Das’ screenplay is economical with dialogue and — until the shock resolution — resolutely avoids plot mechanics or false story trails to crank up the drama artificially. It’s a movie of feelings and atmosphere, part eulogy to a “simpler” past, but without becoming an exotic postcard. Its simplicity is in the tradition of the ’50s and ’60s films of writer-director Bimal Roy (though sans songs).
Though she looks a tad old for the part, Das is fine as Asha, combining determination and humility in a low-key mixture, and playing well against newcomer Anderson, who’s remarkably natural as her upper-class vis-a-vis. Das’ real-life sister, Sheenu, who also produced and could easily have played Asha herself, scores as Asha’s cousin and soulmate, Lalli. Michell is gently sympathetic as blowhard Dev’s very English wife.
Excellent tech package gives no hint of the pic’s independent funding, with richly saturated Super-16 lensing by Belgrade-born Dusan Todorovic and alert spotting by composer Andrew T. Mackay. Editing is trim throughout.
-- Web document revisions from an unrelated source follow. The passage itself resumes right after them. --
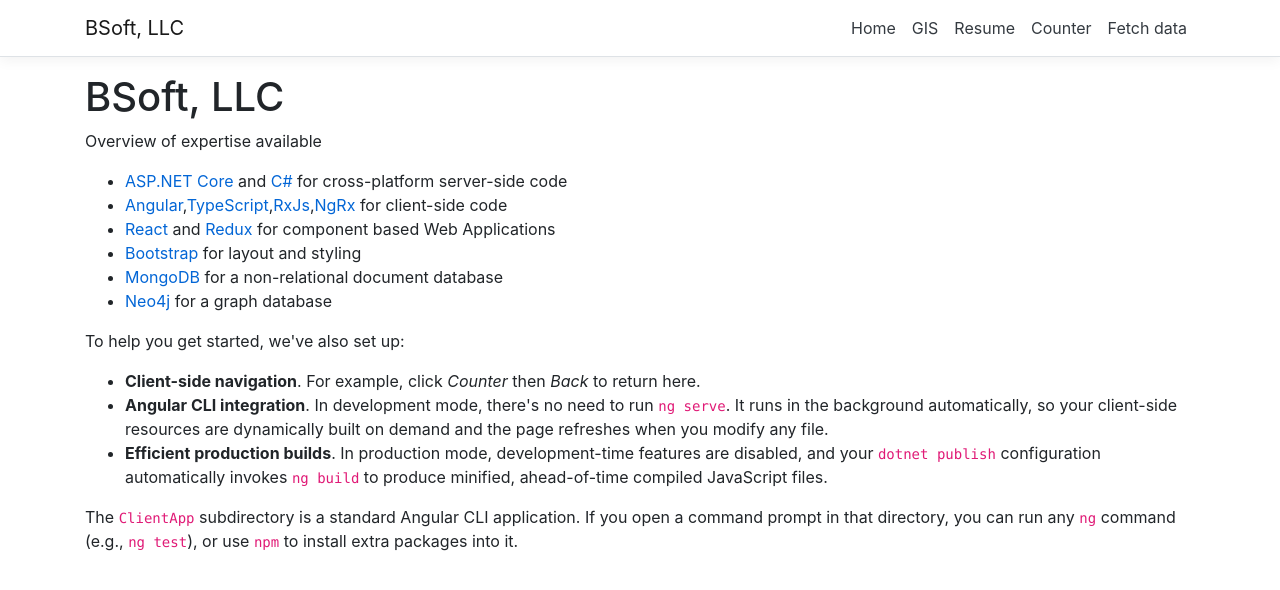
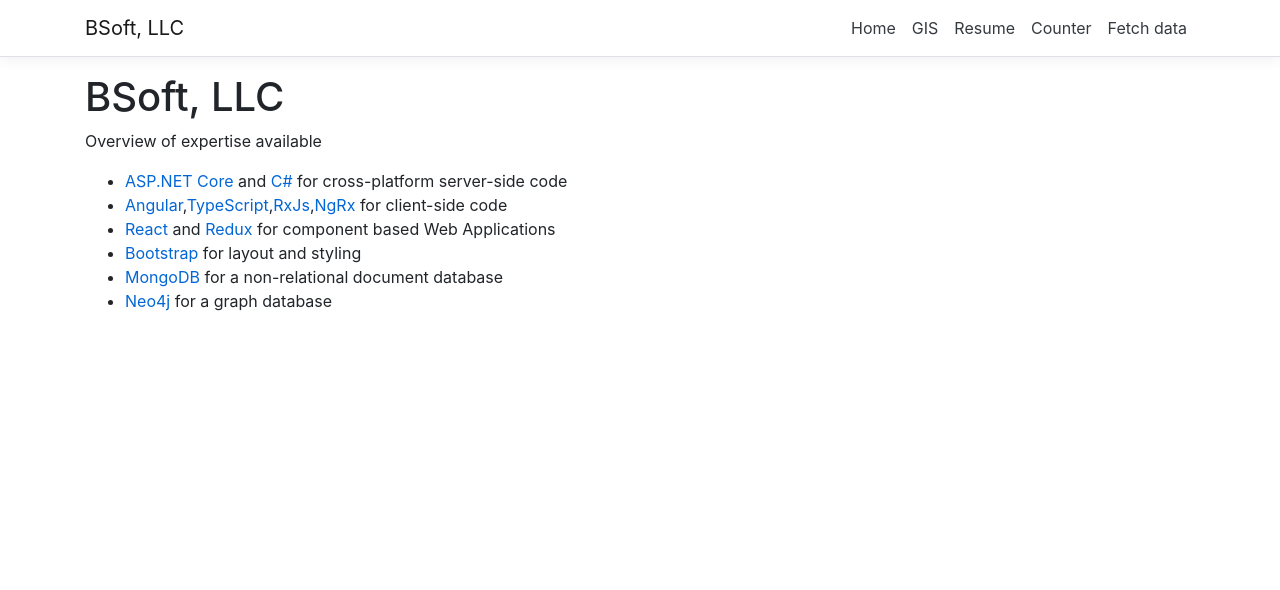
Before and after one commit to KevinBurton/BSoftSolution, an Angular app in the folder BSoftSolutions/ClientApp/: page / in a window 1280 px wide. Shown: the top 590 px of the page. Built offline with nearby package versions, Linux system fonts and the light colour scheme.

Commit message:
Added table for display on the web page.

```diff
--- a/BSoftSolutions/ClientApp/src/app/geoprocessing/geoprocessing.component.html
+++ b/BSoftSolutions/ClientApp/src/app/geoprocessing/geoprocessing.component.html
@@ -2,3 +2,17 @@
 <p>Sample GeoProcessing Code</p>
 <input id="geocode-input" [(ngModel)]="geocodeInput"/>
 <button id="geocode-button" (click)="processGeocodeInput()">Process Location</button>
+<table class='table table-striped' aria-labelledby="tableLabel" *ngIf="locations">
+  <thead>
+  <tr>
+    <th>Latitude</th>
+    <th>Longitude</th>
+  </tr>
+  </thead>
+  <tbody>
+  <tr *ngFor="let location of locations">
+    <td>{{ location.latitude }}</td>
+    <td>{{ location.longitude }}</td>
+  </tr>
+  </tbody>
+</table>
--- a/BSoftSolutions/ClientApp/src/app/geoprocessing/geoprocessing.component.ts
+++ b/BSoftSolutions/ClientApp/src/app/geoprocessing/geoprocessing.component.ts
@@ -10,7 +10,7 @@ export class GeoProcessingComponent {
     constructor(private processor: GeoProcessor) {
 
     }
-    location: ICoordinate[];
+    public locations: ICoordinate[];
     errorMessage: string = '';
     geocodeInput: string = '';
     processGeocodeInput(): void {
@@ -18,7 +18,7 @@ export class GeoProcessingComponent {
         this.processor.Geocode(this.geocodeInput).
             subscribe({
                 next: loc => {
-                    this.location = loc;
+                    this.locations = loc;
                     loc.forEach(l => console.log(`Latitude:${l.latitude} Longitude:${l.longitude}`));
                 },
                 error: err => this.errorMessage = err
--- a/BSoftSolutions/ClientApp/src/app/home/home.component.html
+++ b/BSoftSolutions/ClientApp/src/app/home/home.component.html
@@ -8,10 +8,3 @@
   <li><a href='https://www.mongodb.com/'>MongoDB</a> for a non-relational document database</li>
   <li><a href='https://neo4j.com/'>Neo4j</a> for a graph database</li>
 </ul>
-<p>To help you get started, we've also set up:</p>
-<ul>
-  <li><strong>Client-side navigation</strong>. For example, click <em>Counter</em> then <em>Back</em> to return here.</li>
-  <li><strong>Angular CLI integration</strong>. In development mode, there's no need to run <code>ng serve</code>. It runs in the background automatically, so your client-side resources are dynamically built on demand and the page refreshes when you modify any file.</li>
-  <li><strong>Efficient production builds</strong>. In production mode, development-time features are disabled, and your <code>dotnet publish</code> configuration automatically invokes <code>ng build</code> to produce minified, ahead-of-time compiled JavaScript files.</li>
-</ul>
-<p>The <code>ClientApp</code> subdirectory is a standard Angular CLI application. If you open a command prompt in that directory, you can run any <code>ng</code> command (e.g., <code>ng test</code>), or use <code>npm</code> to install extra packages into it.</p>
```
Also changed, not shown: BSoftSolutions/ClientApp/package.json (line endings or trailing spaces), 1 other file (tests, documents, lock files or other folders).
Period in which the film is set is never specified onscreen, though a reference to the 1975 Hindi classic “Julie” fixes it. Period art direction is a little unclear, and in essence, the story could have taken place at any time from the ’50s to the ’70s. For Indian movie buffs, there’s the nice in-joke of using a picture of onetime film goddess Waheeda Rehman for Asha’s late mom.